You step outside in the cold.
There is suddenly a connection, a bound between you and what, who is around you, across time and identities. You do not care who is next to you, why they are here. They are with you, under the cold and grey Wednesday morning sky, and that is enough.
You feel the condensed force of the crowd. You are reunited in this place, you owe this place : you are all American. Power to you people. You are many and you are mighty, together.
As the gathering pursues its march onwards, you abandon yourself to the stream. The crowd is too numerous – even if you wanted it, you could hardly get away. But you don’t want it. You desire seeing what you – you all – are capable of. What you could do. What it could change. You are amazed at the steadiness in motion and dedication in gesture around you. You want to know more, experience more.

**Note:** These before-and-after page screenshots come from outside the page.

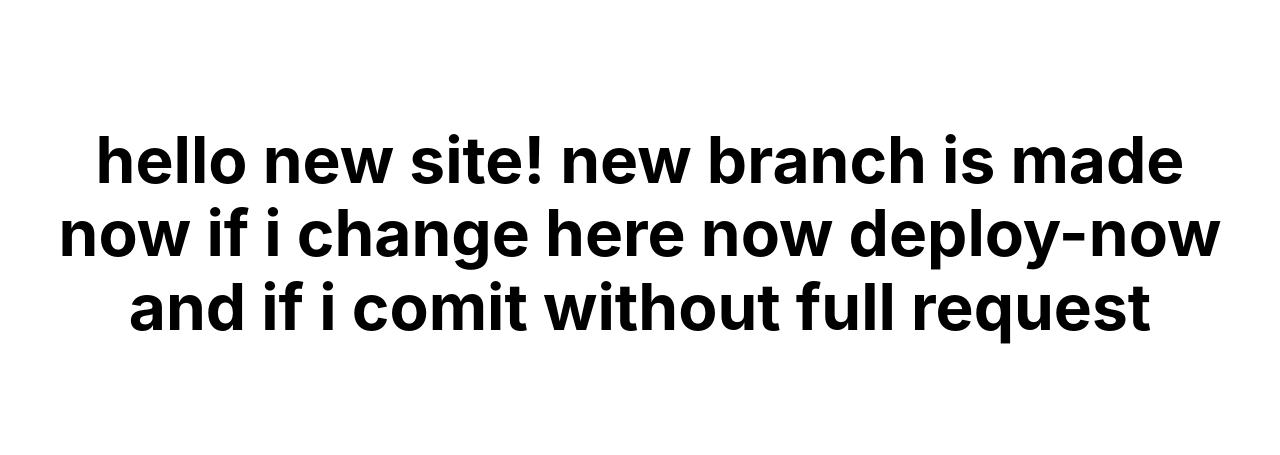
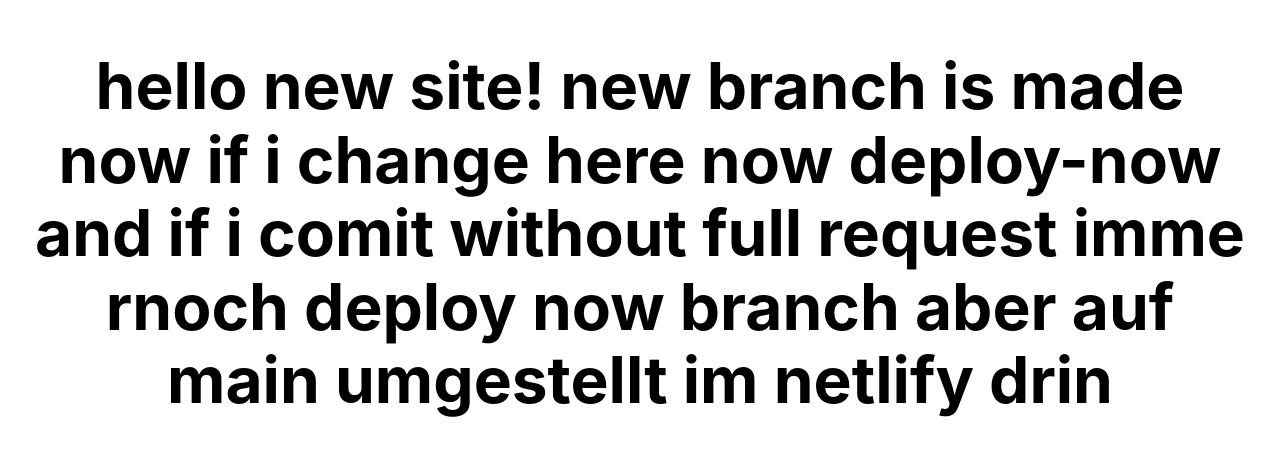
Before and after one commit to leoniefelberd/nextjs-netlify-blog-template-2, a Next.js app: page / in a window 1280 px wide. Shown: the part 167-622 px from the top of the page. Built offline with nearby package versions, Linux system fonts and the light colour scheme.

Commit message:
immernoch deploy now

```diff
--- a/pages/index.tsx
+++ b/pages/index.tsx
@@ -16,6 +16,7 @@
           hello new site! new branch is made now
           if i change here now deploy-now
           and if i comit without full request
+          imme rnoch deploy now branch aber auf main umgestellt im netlify drin
         </h1>
 
       </main>
```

The human tide stretches out wide in front and on your sides, claiming back the space of this city in which every square meter would be too expensive for you to afford.
A sense of kinship, of compassion flows in your heart as you recognize the tired eyes and clothing brands of your neighbours. You have been there, you know how they feel : invisible. Endless commuters. As chants begin to resonate behind you, you raise your head trying to grasp a sight at where you are heading.

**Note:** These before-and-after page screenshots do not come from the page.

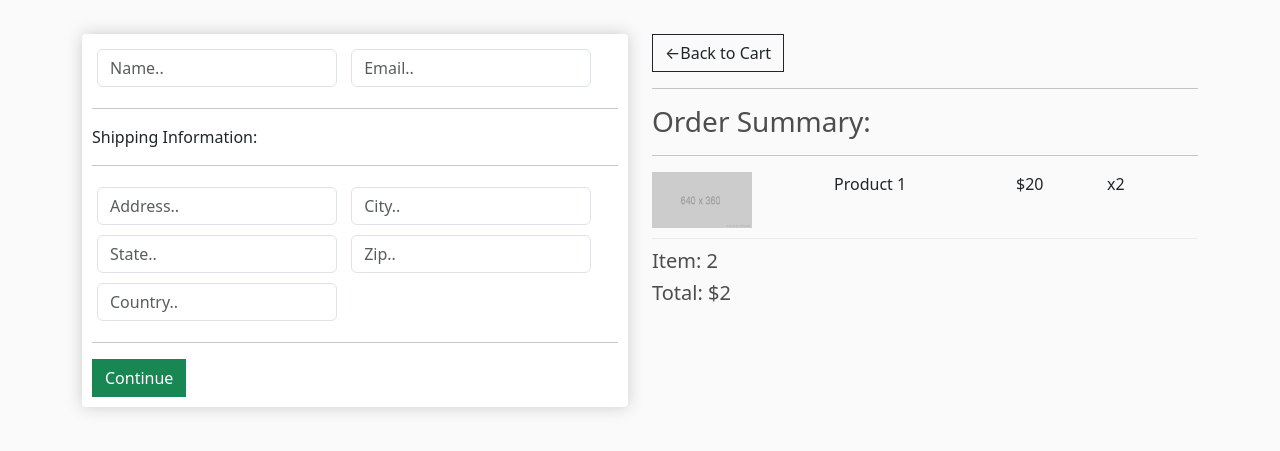
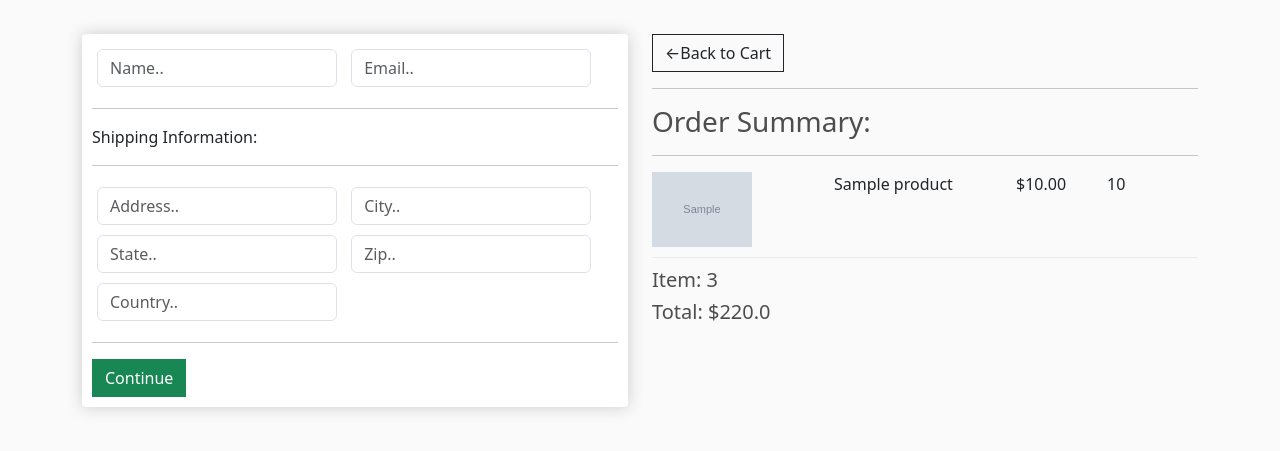
Before and after one commit to thesarwars/TahaShop_Ecommerce_Python-Django, a Django app: template templates/store/checkout.html in a window 1280 px wide. Shown: the part 120-571 px from the top of the page. Run offline with Django 4.2, Linux system fonts and the light colour scheme; data comes from the database, SQL or seed files in the repository; both versions use the stored data as it was after the commit; tables that the repository leaves empty hold one stand-in row (values such as "Sample post"); the template is opened without the code that fills it: values that come from a table or form of the project are taken from there, most other values are stand-ins (such as "Sample title", 1, 10 or a date in 2020); grey boxes marked "Sample" are stand-in pictures.

Commit message:
checkout render

```diff
--- a/templates/store/cart.html
+++ b/templates/store/cart.html
@@ -10,7 +10,7 @@
                 <table class="table">
                     <tr>
                         <th><h5>Items: <strong>{{order.get_cart_items}}</strong></h5></th>
-                        <th><h5>Total: <strong>${{order.get_cart_total}}</strong></h5></th>
+                        <th><h5>Total: <strong>${{order.get_cart_total|floatformat:2}}</strong></h5></th>
                         <th>
                             <a href={% url 'checkout' %} class="btn btn-success" style="float: right; margin: 5px;">Checkout</a>
                         </th>
--- a/templates/store/checkout.html
+++ b/templates/store/checkout.html
@@ -52,14 +52,16 @@
             <hr>
             <h3>Order Summary:</h3>
             <hr>
-            <div class="cart-row">
-                <div style="flex: 2"><img class="row-image" src={% static "images/placeholder.png" %} alt=""></div>
-                <div style="flex: 2">Product 1</div>
-                <div style="flex: 1">$20</div>
-                <div style="flex: 1">x2</div>
-            </div>
-            <h5>Item: 2</h5>
-            <h5>Total: $2</h5>
+            {% for item in items %}
+                <div class="cart-row">
+                    <div style="flex: 2"><img class="row-image" src={{item.product.imageURL}} alt=""></div>
+                    <div style="flex: 2"><p>{{item.product.name}}</p></div>
+                    <div style="flex: 1"><p>${{item.product.price|floatformat:2}}</p></div>
+                    <div style="flex: 1"><p>{{item.quantity}}</p></div>
+                </div>
+            {% endfor %}
+            <h5>Item: {{order.get_cart_items}}</h5>
+            <h5>Total: ${{order.get_cart_total}}</h5>
         </div>
     </div>
-{% endblock %}
+{% endblock content %}
```
Also changed, not shown: tahashop/views.py (+9 -1 lines), db.sqlite3.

The park is less green now than on worldwide famous pictures, yet you recognize it. How could you not ? It is all so grand, famous stones standing strong and proud since hundreds of years. Here is the centre of your nation.
Stepping on the grass – you are too many to fit on pathways – you look at the immense, immaculate building reflecting the faint January sun. It means everything to you, murmurs to your soul the song of freedom.
This place is where your laws were forged, where what you believe right became right. You remember marches for women’s suffrage, the Civil Rights movement or against the Vietnam War occurring here, and you smile. A woman with greyish curls returns you your grin and it melts your heart.
Suddenly, it skips a beat. Where is her facial mask ?
You stand in shock as the rally slows down in front of the building, hymns getting blended into other chants, boards being raised. You finally understand the words written and uttered around, and your chest tightens. In an instant, you do not belong anymore. Your first thought is to get out. Away.
We are on January the sixth, 2021, and this is the Capitol.